Another factor being discussed is that, with vessel operators increasingly participating in vessel pools, different vessel designs could be optimised for each sub-region of the North Sea, with the initial focus on the southern and central North Sea areas.
Marine crew change in harsh conditions
With the first of the all-new 70-metre Fast Crew Supplier (FCS 7011) class in build for delivery next year, this new, innovative design offering a viable alternative to helicopter transport is gaining substantial interest from clients in the southern North Sea, the Gulf of Mexico, Brazil and West Africa. This is due to its ability to serve multiple platforms on single trips at speeds of up to 40 knots even in poor weather while delivering well-rested personnel thanks to exceptional levels of comfort and seakeeping. However, discussions with operators in the central and northern North Sea, many of whom operate out of Aberdeen, together with those active west of the Shetland Isles, indicate that the harsher conditions that they can encounter may require different crew access solutions.
Design principles of the Harsh Weather Crew Change Vessel
The economies that can be achieved by serving multiple platforms on a single round trip remain very attractive but maintaining comfort and stability in the winter sea-states may well need heavier displacement vessels. Initial client feedback has indicated that vessels capable of carrying 100 or more offshore personnel at speeds of 17 to 20 knots would be optimum. Damen has the ASV 9010 vessel and the FCS 7011 as excellent starting points, and work is also taking place reviewing its 120-metre FIRM concept; a Fast Inspection, Repair & Maintenance vessel, as a possible basis for a monohull solution. It has many of the necessary attributes; excellent seakeeping, a maximum speed of 22 knots and high DP performance, that are sought. The vessel dimensions would need to be optimised for the role and the accommodation completely redesigned and upgraded, but it still offers a useful contribution to the development process.
The accommodation is one of the most critical elements of the project as it will be developed based on a maximum transit time for any individual operative being no longer than twelve hours, that being the limit permitted without the requirement of permanent overnight accommodation. Eliminating the need for sleeping cabins substantially reduces build and operating costs, and so the current approach is to develop a high-quality interior that would feature business class seating for approximately 120 personnel within a comfortable and well-thought-out lounge environment with plenty of natural light. The development team is identifying applicable designs and concepts from Damen’s existing vessel portfolio and is considering lounge formats that would take ideas from high-class ferries and also incorporate the functional luxury of Damen’s latest generation of crew supply vessels such as the FCS 7011.

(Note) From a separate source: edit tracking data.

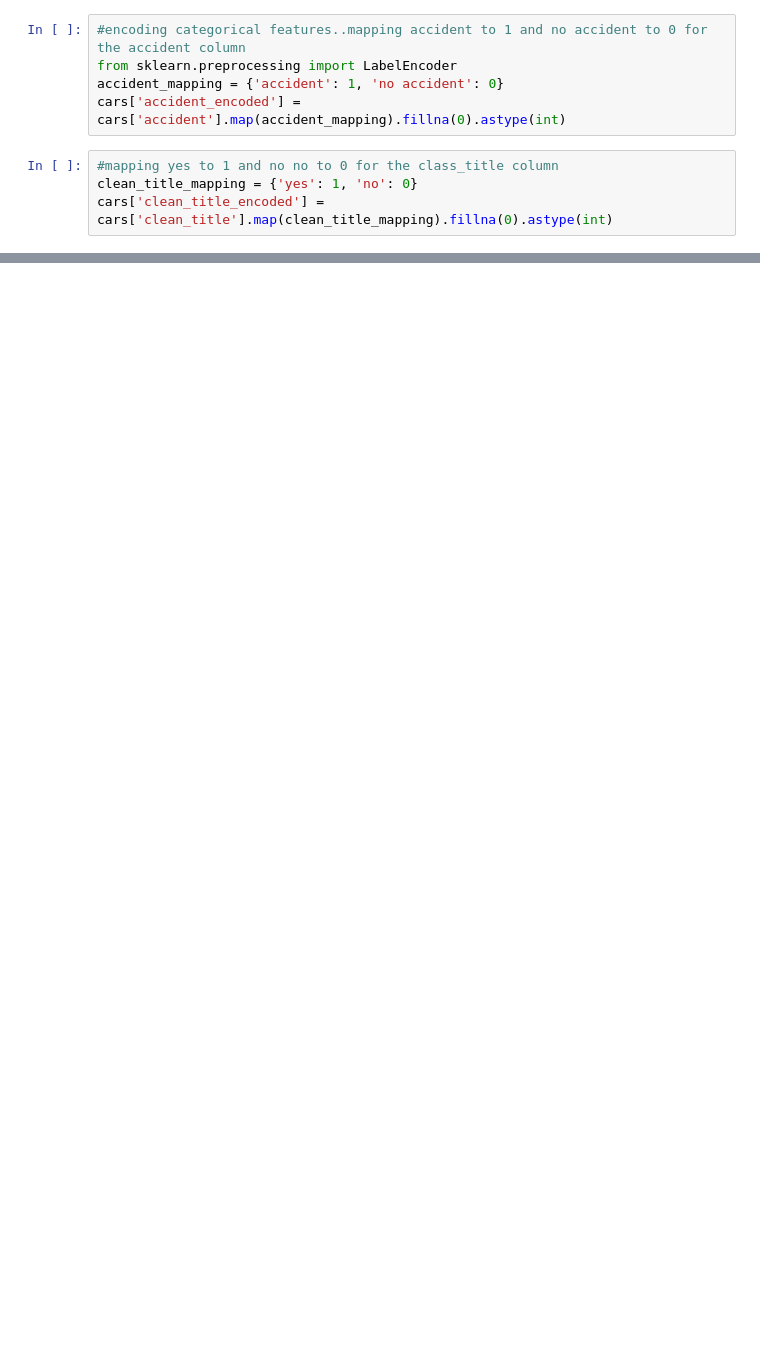
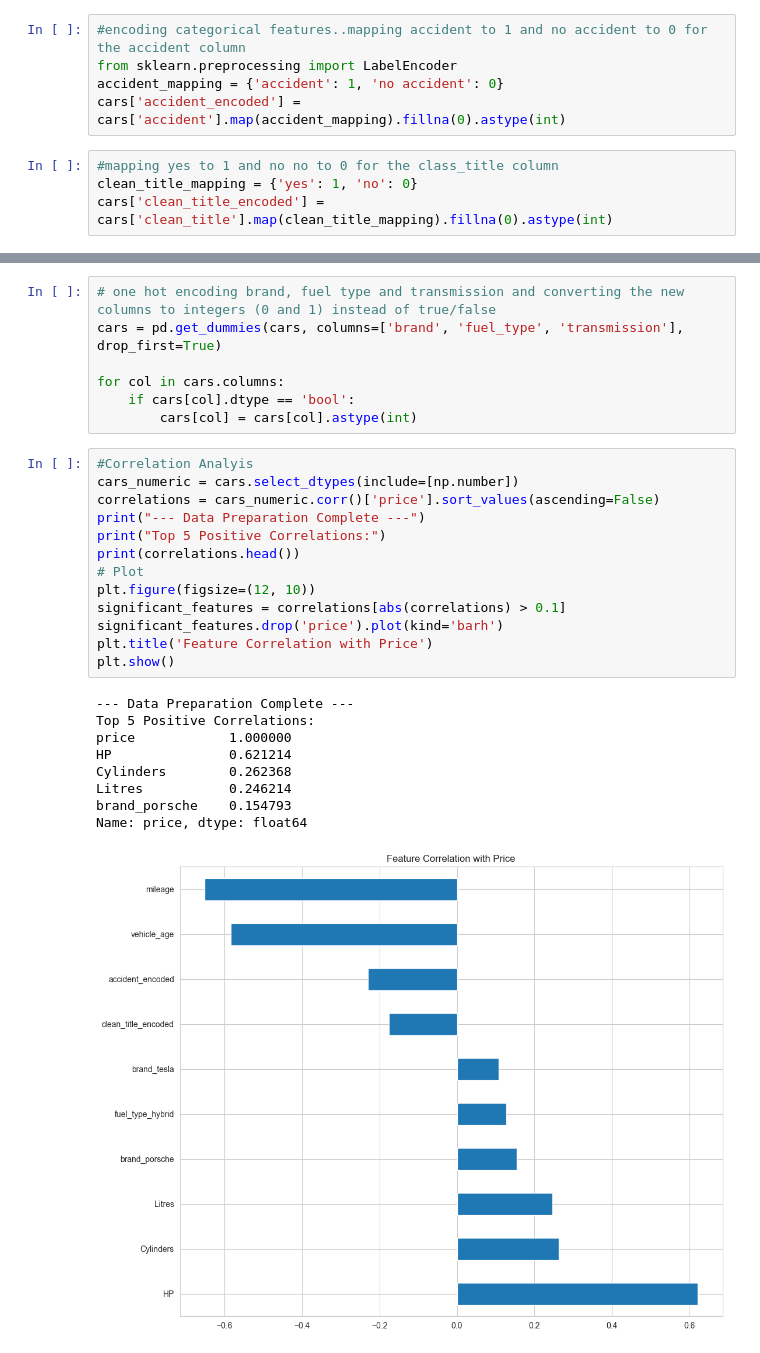
Before and after one commit to Berniceboateng775/nsp-training-program, a Jupyter notebook: car-price-model.ipynb, the cells around one changed output, grey strips where cells are left out. Cells and saved outputs as stored; diff of their text form; blank space fills up the shorter version.

```diff
--- a/car-price-model.ipynb
+++ b/car-price-model.ipynb
@@ -1282,3 +1282,33 @@ cars.head(3)
 | 0 | ford | 51000 | e85 flex fuel | automatic | black | black | 10300 | other | 300.00 | 3.70 | ... |
 | 1 | hyundai | 34742 | gasoline | automatic | other | gray | 38005 | other | 332.02 | 3.80 | ... |
 | 2 | lexus | 22372 | gasoline | automatic | blue | black | 54598 | rx | 332.02 | 3.27 | ... |
+# %%
+# one hot encoding brand, fuel type and transmission and converting the new columns to integers (0 and 1) instead of true/false
+cars = pd.get_dummies(cars, columns=['brand', 'fuel_type', 'transmission'], drop_first=True)
+
+for col in cars.columns:
+    if cars[col].dtype == 'bool':
+        cars[col] = cars[col].astype(int)
+# %%
+#Correlation Analyis
+cars_numeric = cars.select_dtypes(include=[np.number])
+correlations = cars_numeric.corr()['price'].sort_values(ascending=False)
+print("--- Data Preparation Complete ---")
+print("Top 5 Positive Correlations:")
+print(correlations.head())
+# Plot
+plt.figure(figsize=(12, 10))
+significant_features = correlations[abs(correlations) > 0.1]
+significant_features.drop('price').plot(kind='barh')
+plt.title('Feature Correlation with Price')
+plt.show()
+# %% [output]
+--- Data Preparation Complete ---
+Top 5 Positive Correlations:
+price            1.000000
+HP               0.621214
+Cylinders        0.262368
+Litres           0.246214
+brand_porsche    0.154793
+Name: price, dtype: float64
+[figure, added]
```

Much work remains to be done and, indeed, at Damen every design is always being optimised and updated based on market feedback and technological advances. As the needs of the clients change so too the designs evolve and adapt. What is certain is that the current changes taking place in the way the offshore O&G sector conducts its operations provide many opportunities for the application of fresh thinking and the innovation that comes with it. Also certain is that Damen has the experience and capabilities to play a major role in that process over the years ahead.
For further information, contact:
ASV 9020 Walk to Work vessel
Damen Shipyards Galati
Fast Crew Supplier 7011